* _What is needed_
Search the data for the string "return" and extract every line where it appears.

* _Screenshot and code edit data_
BEGIN

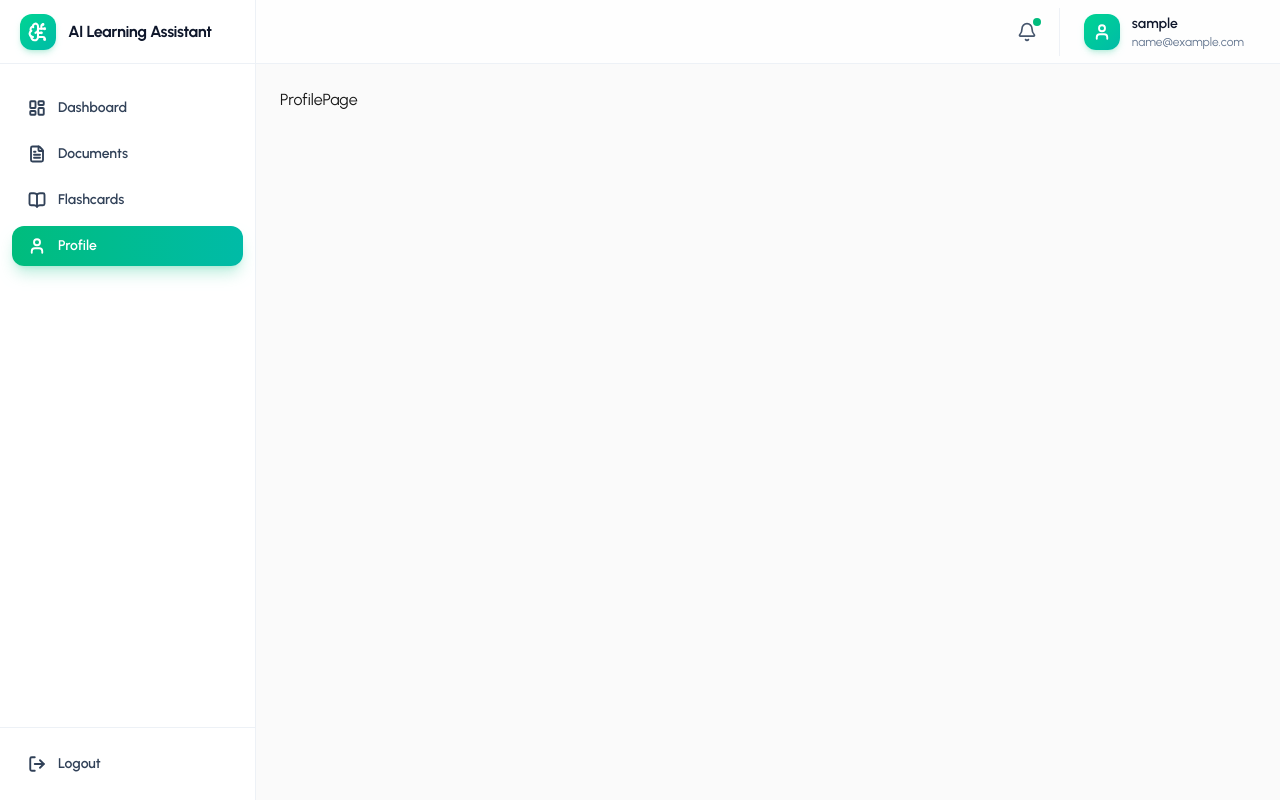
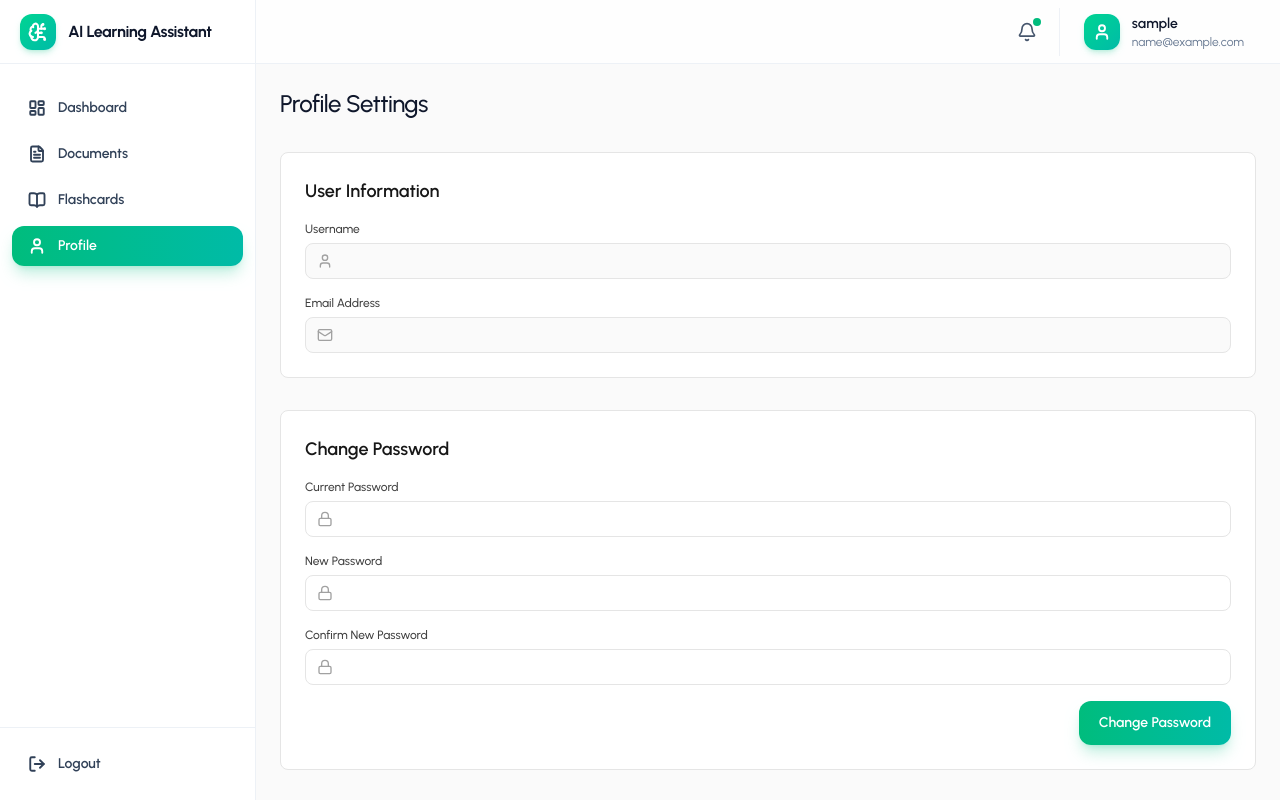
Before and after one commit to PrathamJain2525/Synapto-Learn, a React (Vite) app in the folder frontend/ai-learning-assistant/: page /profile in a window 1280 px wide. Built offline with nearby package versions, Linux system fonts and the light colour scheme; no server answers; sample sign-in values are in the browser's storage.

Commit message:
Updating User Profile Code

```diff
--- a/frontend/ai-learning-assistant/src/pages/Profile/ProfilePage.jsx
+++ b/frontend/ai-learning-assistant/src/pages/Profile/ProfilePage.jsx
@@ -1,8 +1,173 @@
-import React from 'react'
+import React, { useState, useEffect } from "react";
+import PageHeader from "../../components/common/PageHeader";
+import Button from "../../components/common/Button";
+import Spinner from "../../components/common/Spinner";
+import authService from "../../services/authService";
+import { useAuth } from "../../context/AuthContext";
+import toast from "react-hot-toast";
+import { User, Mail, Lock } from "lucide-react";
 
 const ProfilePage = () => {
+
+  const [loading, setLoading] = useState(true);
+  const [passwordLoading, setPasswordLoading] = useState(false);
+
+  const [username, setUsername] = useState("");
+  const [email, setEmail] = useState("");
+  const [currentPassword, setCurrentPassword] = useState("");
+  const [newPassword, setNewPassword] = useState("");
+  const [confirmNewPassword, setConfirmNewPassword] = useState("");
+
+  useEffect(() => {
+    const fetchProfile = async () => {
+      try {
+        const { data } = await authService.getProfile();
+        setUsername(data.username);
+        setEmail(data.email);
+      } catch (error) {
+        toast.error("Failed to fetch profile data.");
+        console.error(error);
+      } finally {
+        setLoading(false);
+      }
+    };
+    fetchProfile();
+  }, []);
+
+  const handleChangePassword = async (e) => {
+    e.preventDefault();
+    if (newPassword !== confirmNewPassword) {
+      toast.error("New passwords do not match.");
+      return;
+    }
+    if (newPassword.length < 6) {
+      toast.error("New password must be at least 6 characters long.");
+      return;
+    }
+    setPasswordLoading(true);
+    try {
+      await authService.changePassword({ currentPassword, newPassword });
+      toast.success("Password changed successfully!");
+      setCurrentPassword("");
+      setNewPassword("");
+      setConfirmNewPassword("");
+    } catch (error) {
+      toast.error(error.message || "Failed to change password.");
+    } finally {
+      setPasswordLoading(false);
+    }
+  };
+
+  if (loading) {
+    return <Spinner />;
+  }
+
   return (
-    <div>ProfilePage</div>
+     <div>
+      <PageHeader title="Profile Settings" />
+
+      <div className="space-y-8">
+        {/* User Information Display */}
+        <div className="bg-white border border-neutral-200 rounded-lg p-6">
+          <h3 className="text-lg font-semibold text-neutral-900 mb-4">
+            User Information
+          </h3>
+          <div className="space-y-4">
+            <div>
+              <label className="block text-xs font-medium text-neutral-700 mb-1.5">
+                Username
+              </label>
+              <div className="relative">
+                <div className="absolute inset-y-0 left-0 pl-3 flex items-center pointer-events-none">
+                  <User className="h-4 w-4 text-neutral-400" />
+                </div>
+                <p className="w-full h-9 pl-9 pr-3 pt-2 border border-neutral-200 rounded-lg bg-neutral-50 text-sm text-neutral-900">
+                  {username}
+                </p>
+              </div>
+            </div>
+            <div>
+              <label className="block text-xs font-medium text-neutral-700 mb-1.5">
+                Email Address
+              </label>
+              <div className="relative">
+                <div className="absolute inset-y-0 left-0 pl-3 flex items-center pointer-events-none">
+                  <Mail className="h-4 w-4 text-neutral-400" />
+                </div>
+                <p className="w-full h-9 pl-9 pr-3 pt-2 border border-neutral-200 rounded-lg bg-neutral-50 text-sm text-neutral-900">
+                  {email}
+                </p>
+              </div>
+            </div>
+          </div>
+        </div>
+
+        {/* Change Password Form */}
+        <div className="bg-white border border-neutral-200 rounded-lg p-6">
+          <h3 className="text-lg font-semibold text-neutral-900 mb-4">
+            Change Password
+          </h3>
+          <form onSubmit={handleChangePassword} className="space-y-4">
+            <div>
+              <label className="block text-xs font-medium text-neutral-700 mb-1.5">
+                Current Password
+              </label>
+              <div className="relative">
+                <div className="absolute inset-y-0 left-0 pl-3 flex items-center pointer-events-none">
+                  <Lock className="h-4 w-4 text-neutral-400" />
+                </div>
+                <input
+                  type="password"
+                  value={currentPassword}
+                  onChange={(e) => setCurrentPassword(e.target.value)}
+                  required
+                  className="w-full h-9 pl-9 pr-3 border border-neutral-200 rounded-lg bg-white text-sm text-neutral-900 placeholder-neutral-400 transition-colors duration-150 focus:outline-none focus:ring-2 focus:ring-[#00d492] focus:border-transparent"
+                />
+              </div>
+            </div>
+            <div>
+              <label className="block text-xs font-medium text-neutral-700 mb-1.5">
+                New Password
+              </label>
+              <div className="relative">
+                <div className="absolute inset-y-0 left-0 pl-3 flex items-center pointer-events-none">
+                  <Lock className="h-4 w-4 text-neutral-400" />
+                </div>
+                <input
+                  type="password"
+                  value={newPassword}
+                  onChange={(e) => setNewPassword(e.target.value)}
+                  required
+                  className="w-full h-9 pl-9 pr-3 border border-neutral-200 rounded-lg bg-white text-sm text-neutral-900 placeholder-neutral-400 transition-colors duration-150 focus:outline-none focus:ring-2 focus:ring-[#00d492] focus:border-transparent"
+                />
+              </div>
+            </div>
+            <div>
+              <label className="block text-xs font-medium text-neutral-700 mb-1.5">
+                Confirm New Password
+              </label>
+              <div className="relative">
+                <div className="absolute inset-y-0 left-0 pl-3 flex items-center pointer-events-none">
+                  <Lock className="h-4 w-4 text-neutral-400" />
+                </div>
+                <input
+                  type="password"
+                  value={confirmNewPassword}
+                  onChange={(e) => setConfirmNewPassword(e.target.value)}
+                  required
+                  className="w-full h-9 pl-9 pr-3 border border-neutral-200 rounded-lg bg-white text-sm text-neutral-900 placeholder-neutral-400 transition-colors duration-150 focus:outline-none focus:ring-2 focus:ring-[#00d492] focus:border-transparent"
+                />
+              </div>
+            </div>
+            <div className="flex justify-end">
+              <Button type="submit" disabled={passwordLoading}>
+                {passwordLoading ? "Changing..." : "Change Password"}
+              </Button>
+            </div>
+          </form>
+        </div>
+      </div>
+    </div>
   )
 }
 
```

END

* _Solution_
+      return;
+      return;
+    return <Spinner />;
   return (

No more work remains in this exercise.